• [Assignment]
When you write out the listing, keep each word exactly as it stands but include none of its images.
▼
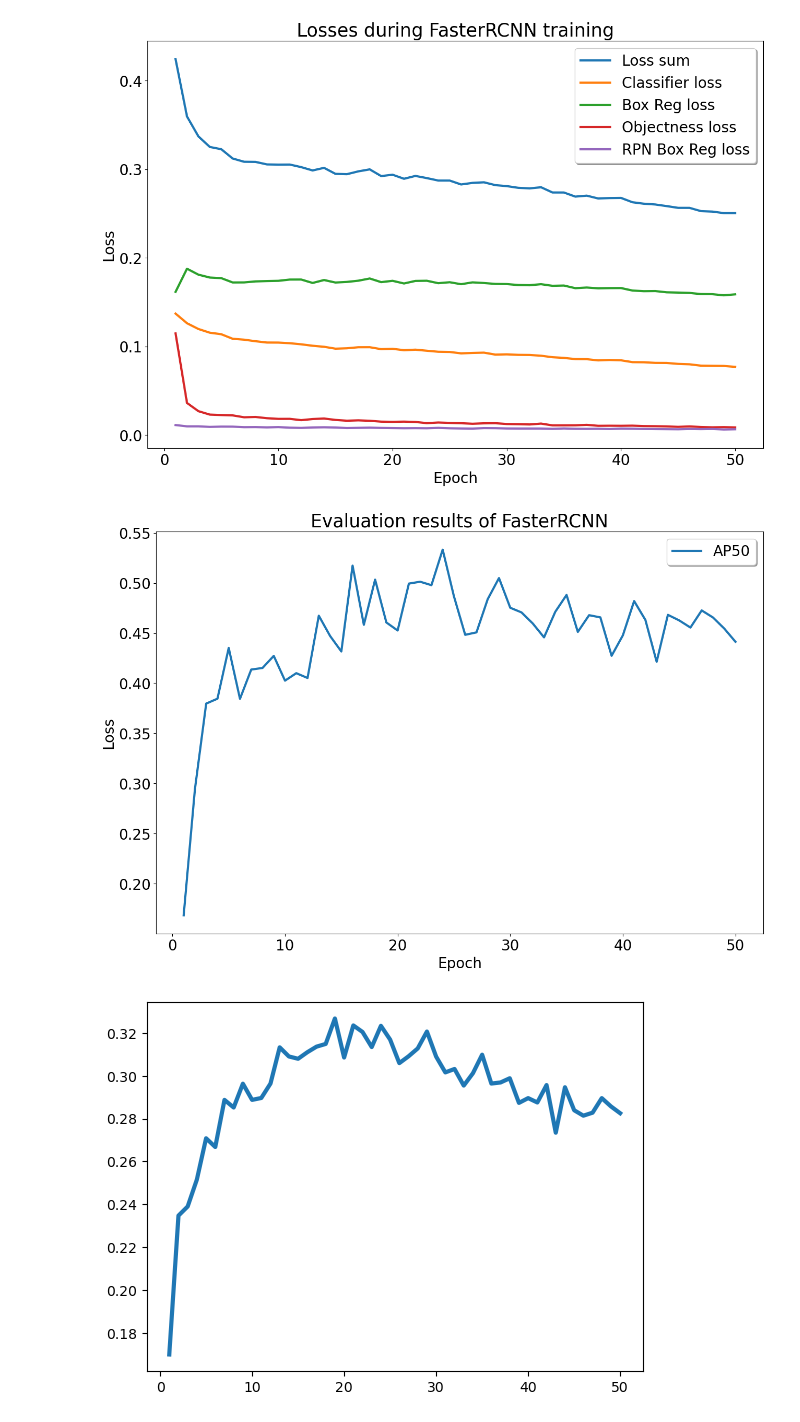
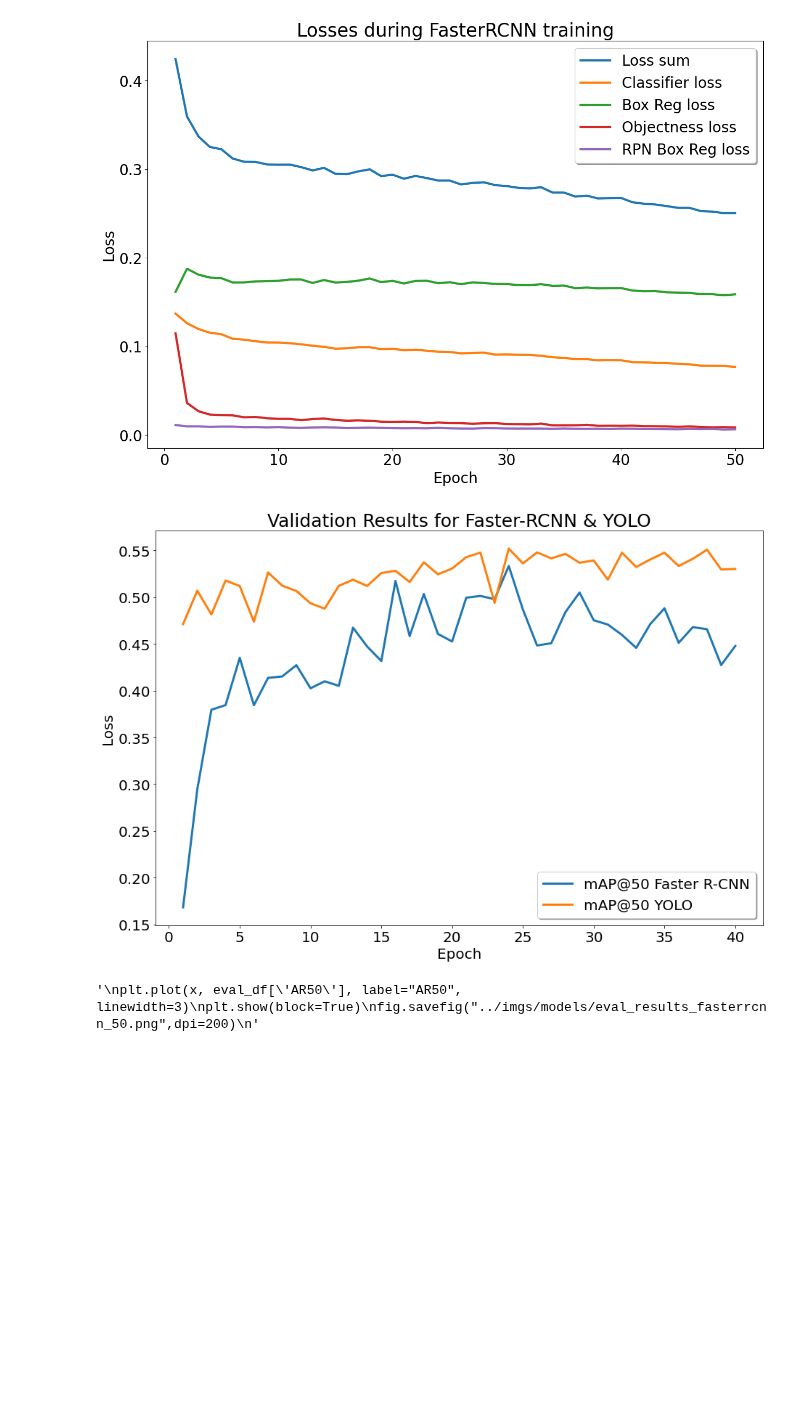
Before and after one commit to JulianSe26/aml-project, a Jupyter notebook: src/model-evaluations.ipynb, the cells around one changed output. Drawn from its saved outputs; the diff is of its cells as text; code cells hidden in the pictures; blank space fills up the shorter version.

```diff
--- a/src/model-evaluations.ipynb
+++ b/src/model-evaluations.ipynb
@@ -81,22 +81,42 @@ fig.savefig("../imgs/models/loss_fasterrcnn_50.png",dpi=200)
 # %% [output]
 [figure]
 # %%
-x = [i+1 for i in range(len(eval_df))]
+file = open("./yolo/losses_final_giou_40/yolov5_general_test_results_39.pickle",'rb')
+metrics_list = pickle.load(file)
+file.close()
+
+precision, recall, ap, f1, ap_class, ap50, mp, mr, map50 = [], [], [], [], [], [], [], [], []
+for metrics in metrics_list:
+    precision.append(metrics["precision"][0])
+    recall.append(metrics["recall"][0])
+    ap.append(metrics["ap"][0])
+    f1.append(metrics["f1"][0])
+    ap_class.append(metrics["ap_class"][0])
+    ap50.append(metrics["ap50"][0])
+    mp.append(metrics["mp"])
+    mr.append(metrics["mr"])
+    map50.append(metrics["map50"])
+
+
+x = [i+1 for i in range(len(metrics_list))]
 
 fig = plt.figure(figsize=(15,10))
-plt.plot(x, eval_df['AP50'], label="AP50", linewidth=3)
+plt.plot(x, eval_df['AP50'][:len(metrics_list)], label="mAP@50 Faster R-CNN", linewidth=3)
+plt.plot(x,map50 , label="mAP@50 YOLO", linewidth=3)
 plt.legend(shadow=True, prop={'size': 20})
 plt.xticks(fontsize=20 )
 plt.yticks(fontsize=20 )
-plt.title("Evaluation results of FasterRCNN", fontsize=25)
+plt.title("Validation Results for Faster-RCNN & YOLO", fontsize=25)
 plt.ylabel("Loss",fontsize=20)
 plt.xlabel("Epoch",fontsize=20)
 plt.show(block=True)
-fig.savefig("../imgs/models/eval_results_ap_only_fasterrcnn_50.png",dpi=200)
+fig.savefig("../imgs/models/eval_results_ap_only_fasterrcnn_yolo.png",dpi=200)
 
+'''
 plt.plot(x, eval_df['AR50'], label="AR50", linewidth=3)
 plt.show(block=True)
 fig.savefig("../imgs/models/eval_results_fasterrcnn_50.png",dpi=200)
+'''
 # %% [output]
-[figure, old version]
+[figure, new version]
-[figure, removed]
+'\nplt.plot(x, eval_df[\'AR50\'], label="AR50", linewidth=3)\nplt.show(block=True)\nfig.savefig("../imgs/models/eval_results_fasterrcnn_50.png",dpi=200)\n'
```
Also changed, not shown: 30 other files.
▲
• [Task output]
Before and after one commit to JulianSe26/aml-project, a Jupyter notebook: src/model-evaluations.ipynb, the cells around one changed output. Drawn from its saved outputs; the diff is of its cells as text; code cells hidden in the pictures; blank space fills up the shorter version.

```diff
--- a/src/model-evaluations.ipynb
+++ b/src/model-evaluations.ipynb
@@ -81,22 +81,42 @@ fig.savefig("../imgs/models/loss_fasterrcnn_50.png",dpi=200)
 # %% [output]
 [figure]
 # %%
-x = [i+1 for i in range(len(eval_df))]
+file = open("./yolo/losses_final_giou_40/yolov5_general_test_results_39.pickle",'rb')
+metrics_list = pickle.load(file)
+file.close()
+
+precision, recall, ap, f1, ap_class, ap50, mp, mr, map50 = [], [], [], [], [], [], [], [], []
+for metrics in metrics_list:
+    precision.append(metrics["precision"][0])
+    recall.append(metrics["recall"][0])
+    ap.append(metrics["ap"][0])
+    f1.append(metrics["f1"][0])
+    ap_class.append(metrics["ap_class"][0])
+    ap50.append(metrics["ap50"][0])
+    mp.append(metrics["mp"])
+    mr.append(metrics["mr"])
+    map50.append(metrics["map50"])
+
+
+x = [i+1 for i in range(len(metrics_list))]
 
 fig = plt.figure(figsize=(15,10))
-plt.plot(x, eval_df['AP50'], label="AP50", linewidth=3)
+plt.plot(x, eval_df['AP50'][:len(metrics_list)], label="mAP@50 Faster R-CNN", linewidth=3)
+plt.plot(x,map50 , label="mAP@50 YOLO", linewidth=3)
 plt.legend(shadow=True, prop={'size': 20})
 plt.xticks(fontsize=20 )
 plt.yticks(fontsize=20 )
-plt.title("Evaluation results of FasterRCNN", fontsize=25)
+plt.title("Validation Results for Faster-RCNN & YOLO", fontsize=25)
 plt.ylabel("Loss",fontsize=20)
 plt.xlabel("Epoch",fontsize=20)
 plt.show(block=True)
-fig.savefig("../imgs/models/eval_results_ap_only_fasterrcnn_50.png",dpi=200)
+fig.savefig("../imgs/models/eval_results_ap_only_fasterrcnn_yolo.png",dpi=200)
 
+'''
 plt.plot(x, eval_df['AR50'], label="AR50", linewidth=3)
 plt.show(block=True)
 fig.savefig("../imgs/models/eval_results_fasterrcnn_50.png",dpi=200)
+'''
 # %% [output]
-[figure, old version]
+[figure, new version]
-[figure, removed]
+'\nplt.plot(x, eval_df[\'AR50\'], label="AR50", linewidth=3)\nplt.show(block=True)\nfig.savefig("../imgs/models/eval_results_fasterrcnn_50.png",dpi=200)\n'
```
Also changed, not shown: 30 other files.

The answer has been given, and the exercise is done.